Sometimes it can be difficult to recognize the long-dormant wolf genes in your adorable French Bulldog puppy, but they are there. Once, thousands of years ago, her ancestors roamed the wild hunting for their food. So, how long have we been keeping dogs as pets? The answer may surprise you.
When Dogs Roamed Wild
The first dogs were likely descended from wolves that made their homes near camps of hunter-gathering people. These wolves would have scavenged scraps and carcasses left in waste pits by the people. As the two groups became more familiar with each other, the wolves became part of camp life.
There is still a lot of debate about when exactly dogs became domesticated. Most evidence points to it being a gradual process that was in full force by around 10,000 years ago. Some researchers believe there were separate domestication processes at work: one in Europe and another in Asia. What is known is that dogs were the first domesticated animal.
Dogs may not have been the first wild animals to be kept as pets, however. Researchers have found evidence of baby animals being kept for amusement in even very early archaeological sites. However, there is no evidence of adult animals, meaning the babies were either released into the wild, eaten, or met some other fate.
By 7,000 years ago, give or take a thousand years, dogs were living and traveling with their human families. They had taken on a more permanent role. Scientists believe early domesticated dogs were used as working animals for hunting, protection, and pulling heavy loads. Some were likely kept for their fur and as a source of food.
Dogs as Companions and More
Today, in countries around the globe, dogs are often kept as pets in homes. They receive routine medical care, wear clothes, and snuggle on therapeutic pet beds in the winter. They are friends, family, and companions.
Some dogs aren't just for companionship. Trained working dogs help with farm tasks or serve as a means of protection. Law enforcement and the military uses dogs to sniff out explosives, drugs, and other unsafe substances. They can also be trained to find missing people and cadavers after an emergency or disaster.
People with disabilities use specially-trained dogs as service animals. They can fill in as a spare set of eyes or ears, detect seizures or panic attacks, and even alert you if your blood sugar drops too low.
Descended from wolves, dogs were the first truly domesticated pets. While no one is sure exactly when dogs first became domesticated, it is known that they have lived and traveled with groups of people for thousands of years.
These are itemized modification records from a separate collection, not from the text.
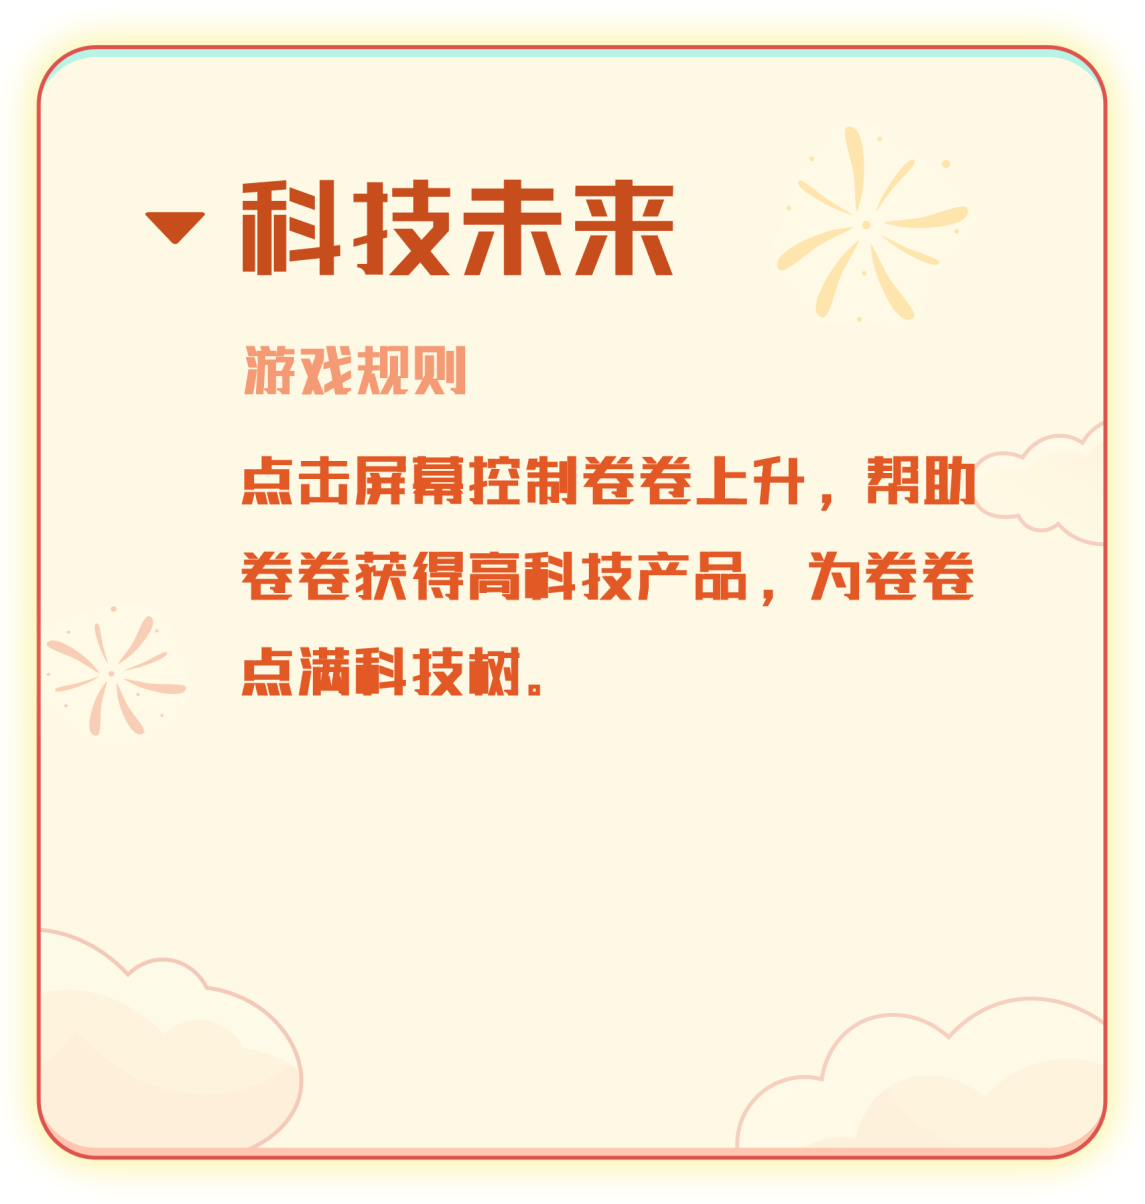
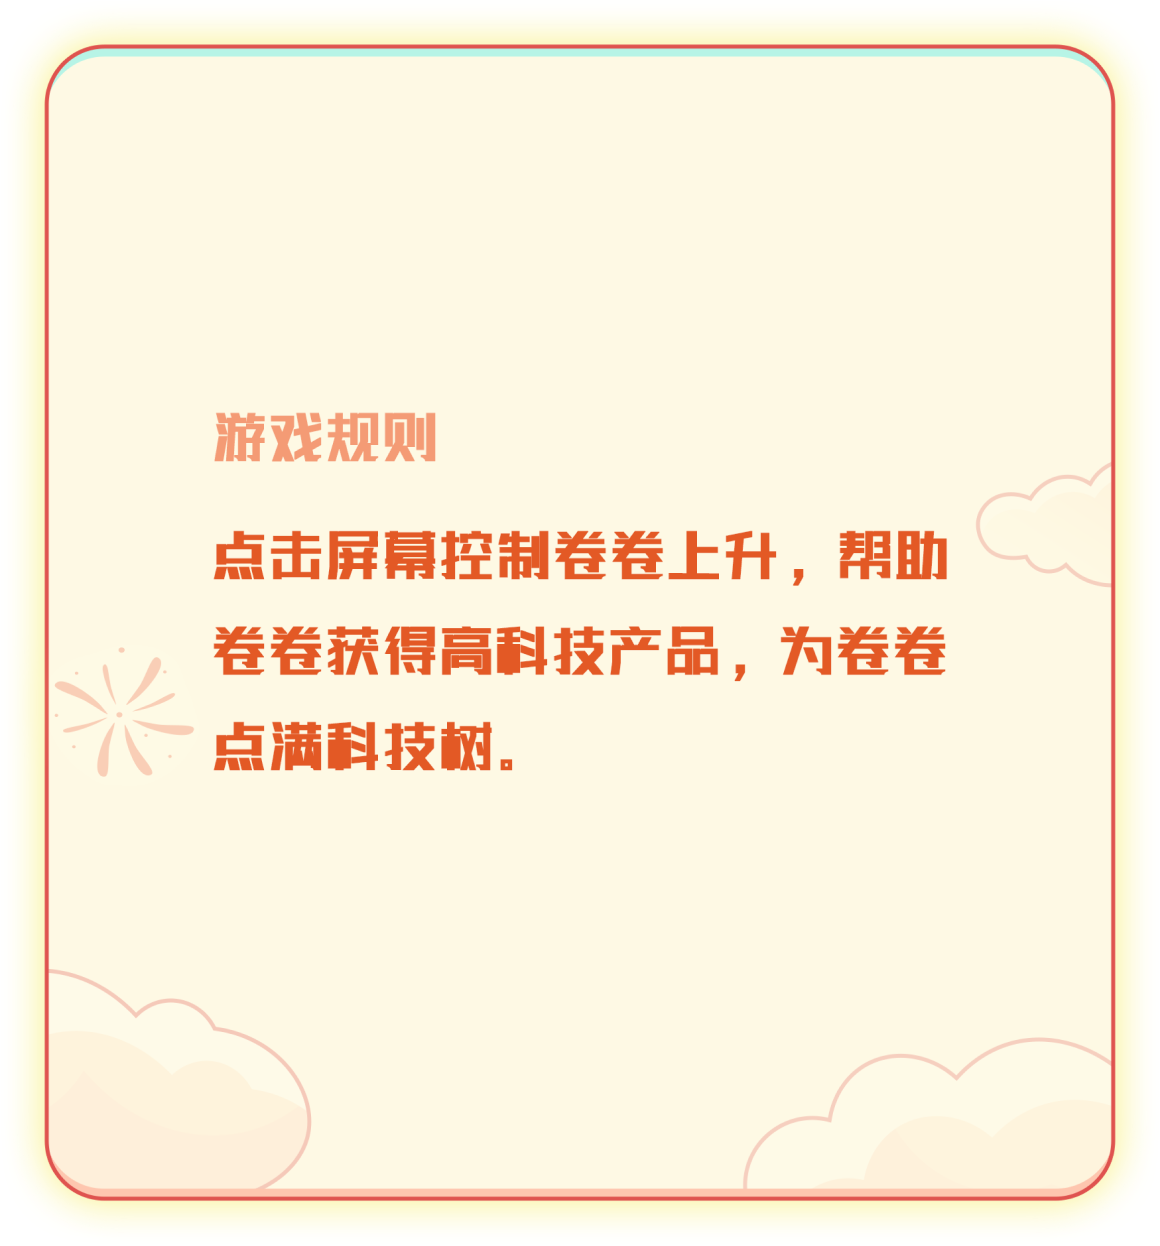
feat: complete selection page

diff --git a/src/assets/styles/selection.less b/src/assets/styles/selection.less
@@ -1,33 +1,100 @@
 .selection {
     background-image: url("../images/selection/background.png");
     background-size: 100% 100%;
-    min-height: 100vh;
+    height: 100vh;
     width: 100%;
+    overflow-y: auto;
+
     .sentakushis {
 
         padding-top: 32.8vw;
+        padding-bottom: 32.8vw;
+
         .sentakushi {
-            width: 77.184vw;
-            height: 24.8vw;
-            background-size: 100% 100%;
+            // height: 24.8vw;
+            // background-size: 100% 100%;
             margin: 0 auto;
+            overflow: hidden;
+
+            width: 77.333vw;
+            height: 22vw;
+            border-radius: 8vw;
+            background-size: 100% auto;
+            transition: all ease .2s;
+
+            .preview {
+                width: 77.333vw;
+            }
+
+            .start-game {
+                width: 44vw;
+                margin-left: 16.5vw;
+            }
+
+            &.harvest {
+                background-image: url("../images/selection/harvest-expand.png");
+                .start-game {
+                    margin-top: 44.867vw;
+                }
+            }
+
+            &.interstellarTrip {
+                background-image: url("../images/selection/interstellar-trip-expand.png");
+                .start-game {
+                    margin-top: 32.599vw;
+                }
+            }
+
+            &.antiEpidemic {
+                background-image: url("../images/selection/anti-epidemic-expand.png");
+                .start-game {
+                    margin-top: 32.866vw;
+                }
+            }
+
+            &.techFuture {
+                background-image: url("../images/selection/tech-future-expand.png");
+                .start-game {
+                    margin-top: 32.333vw;
+                }
+            }
+
+
+            &.expanded {
+
+                &.harvest {
+                    height: 95vw;
+                }
+
+                &.interstellarTrip {
+                    height: 82vw;
+                }
+
+                &.antiEpidemic {
+                    height: 82vw;
+                }
+
+                &.techFuture {
+                    height: 82vw;
+                }
+            }
         }
 
-        .harvest {
-            background-image: url("../images/selection/harvest.png");
-        }
+        // .harvest {
+        //     background-image: url("../images/selection/harvest.png");
+        // }
 
-        .interstellarTrip {
-            background-image: url("../images/selection/interstellar-trip.png");
-        }
+        // .interstellarTrip {
+        //     background-image: url("../images/selection/interstellar-trip.png");
+        // }
 
-        .antiEpidemic {
-            background-image: url("../images/selection/anti-epidemic.png");
-        }
+        // .antiEpidemic {
+        //     background-image: url("../images/selection/anti-epidemic.png");
+        // }
 
-        .techFuture {
-            background-image: url("../images/selection/tech-future.png");
-        }
+        // .techFuture {
+        //     background-image: url("../images/selection/tech-future.png");
+        // }
     }
-    
+
 }

diff --git a/src/views/games/TechFuture/index.tsx b/src/views/games/TechFuture/index.tsx
@@ -8,8 +8,8 @@ import { items } from "./items";
 import FailureWindow from "./views/FailureWindow";
 import SuccessWindow from "./views/SuccessWindow";
 
-const height = document.documentElement.clientHeight;
-const width = document.documentElement.clientWidth;
+const height = document.documentElement.clientHeight ;
+const width = document.documentElement.clientWidth ;
 
 const FPS = 60;
 const gravity = 600;
@@ -23,7 +23,7 @@ const player: Player = {
         y: 100,
     },
     velocity: {
-        x: 50,
+        x: 300,
         y: 0,
     },
     size: {
@@ -81,6 +81,8 @@ function graphicalUpdate(context: CanvasRenderingContext2D) {
         if (!item.visible) return;
         drawSprite(context, item);
     })
+
+    // console.log(player, items)
 }
 
 function physicalUpdate() {
@@ -133,11 +135,11 @@ function physicalUpdate() {
 function isColliding(reward: Reward): boolean {
     if (
         Math.abs(
-            (player.coordinate.x + player.collision.left + player.size.x / 2) -
+            (player.coordinate.x + player.collision.left + player.collision.width / 2) -
             (reward.coordinate.x + reward.size.x / 2)
         ) < (player.collision.width + reward.size.x) / 2 &&
         Math.abs(
-            (player.coordinate.y + player.collision.top + player.size.y / 2) -
+            (player.coordinate.y + player.collision.top + player.collision.height / 2) -
             (reward.coordinate.y + reward.size.y / 2)
         ) < (player.collision.height + reward.size.y) / 2
     ) {
@@ -154,7 +156,7 @@ function liftPlayer() {
 
 const TechFuture = (): ReactElement => {
     const canvasRef = useRef<HTMLCanvasElement>(null);
-    const [gameState, setGameState] = useState<"SUCCESS" | "FAILURE" | "PLAYING">("PLAYING");
+    const [gameState, setGameState] = useState<"TO_SUCCESS" |"SUCCESS" | "FAILURE" | "PLAYING">("PLAYING");
     let context: CanvasRenderingContext2D;
     useEffect(() => {
         if (!canvasRef.current) return;
@@ -166,13 +168,19 @@ const TechFuture = (): ReactElement => {
 
         const frameTimer = setInterval(() => {
             if (!context) return;
-            graphicalUpdate(context);
             physicalUpdate();
+            graphicalUpdate(context);
     
-            if (items.every(item => !item.visible)) {
-                setGameState("SUCCESS");
-                clearInterval(frameTimer)
+            if (gameState === "PLAYING") {
+                if (items.every(item => !item.visible)) {
+                    setGameState("TO_SUCCESS");
+                    setTimeout(() => {
+                        setGameState("SUCCESS");
+                        clearInterval(frameTimer)
+                    }, 1000)
+                }
             }
+            
             for (let i = 0; i < items.length; i++) {
                 const item = items[i];
                 if (item.visible && item.coordinate.x + item.size.x < player.coordinate.x) {

diff --git a/src/views/Selection/sentakushi.tsx b/src/views/Selection/sentakushi.tsx
@@ -1,9 +1,18 @@
-import { ReactElement } from "react";
+import { ReactElement, useState } from "react";
+import {
+    BrowserRouter as Router,
+    Switch,
+    Route,
+    Link,
+    useRouteMatch,
+    useParams
+} from "react-router-dom";
+
+import * as images from "../../assets/images/selection"
 
 type Props = {
     type: "antiEpidemic" | "techFuture" | "interstellarTrip" | "harvest";
     done: boolean;
-    expand: boolean;
 }
 
 /**
@@ -11,14 +20,32 @@ type Props = {
  * 
  * 選択肢「せんたくし」「SENTAKUSHI」
 **/
-const Sentakushi = ({type, done, expand}: Props): ReactElement => (
-    <div className={`sentakushi ${type}`}>
 
-    </div>
-)
+function mapImageName(name: string): string {
+    switch (name) {
+        case "antiEpidemic": return "anti-epidemic";
+        case "techFuture": return "tech-future";
+        case "interstellarTrip": return "interstellar-trip";
+        default: return name;
+    }
+}
 
-Sentakushi.defaultProps = {
-    expand: false
+const Sentakushi = ({ type, done }: Props): ReactElement => {
+    const [expand, setExpand] = useState(false);
+    return (
+        <div
+            className={`sentakushi ${type} ${expand ? "expanded" : ""}`}
+        >
+            <img
+                className="preview"
+                src={images[`${type}`]}
+                onClick={() => setExpand(!expand)}
+            ></img>
+            <Link to={mapImageName(type)}>
+                <img src={images.startGame} className="start-game" />
+            </Link>
+        </div>
+    )
 }
 
 export default Sentakushi;

diff --git a/src/assets/images/selection/index.ts b/src/assets/images/selection/index.ts
@@ -1,18 +1,19 @@
 import antiEpidemic from './anti-epidemic.png';
-import techFuture from './anti-epidemic.png';
-import interstellarTrip from './anti-epidemic.png';
-import harvest from './anti-epidemic.png';
+import techFuture from './tech-future.png';
+import interstellarTrip from './interstellar-trip.png';
+import harvest from './harvest.png';
 
 import antiEpidemicDone from './anti-epidemic-done.png';
-import techFutureDone from './anti-epidemic-done.png';
-import interstellarTripDone from './anti-epidemic-done.png';
-import harvestDone from './anti-epidemic-done.png';
+import techFutureDone from './tech-future-done.png';
+import interstellarTripDone from './interstellar-trip-done.png';
+import harvestDone from './harvest-done.png';
 
 import antiEpidemicExpand from './anti-epidemic-expand.png';
-import techFutureExpand from './anti-epidemic-expand.png';
-import interstellarTripExpand from './anti-epidemic-expand.png';
-import harvestExpand from './anti-epidemic-expand.png';
+import techFutureExpand from './tech-future-expand.png';
+import interstellarTripExpand from './interstellar-trip-expand.png';
+import harvestExpand from './harvest-expand.png';
 
+import startGame from './start-game.png';
 import background from './background.png';
 
 export {
@@ -32,5 +33,6 @@ export {
     harvestDone,
     harvestExpand,
 
-    background
+    background,
+    startGame
 }

diff --git a/src/views/games/TechFuture/views/FailureWindow.tsx b/src/views/games/TechFuture/views/FailureWindow.tsx
@@ -7,7 +7,7 @@ const FailWindow = (): ReactElement => {
     return (
         <div className="fail-window">
             <div className="background">
-                <img className="play-again" src={playAgain.src} />
+                <img className="play-again" src={playAgain.src} onClick={() => window.location.reload()}/>
                 <img className="select-game" src={selectGame.src} />
             </div>
         </div>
New DNA research is constantly uncovering connections, patterns of movement, and ancestral links between dogs and their distant relatives, so it may just be a matter of time before we know more about when dogs first became pampered pets.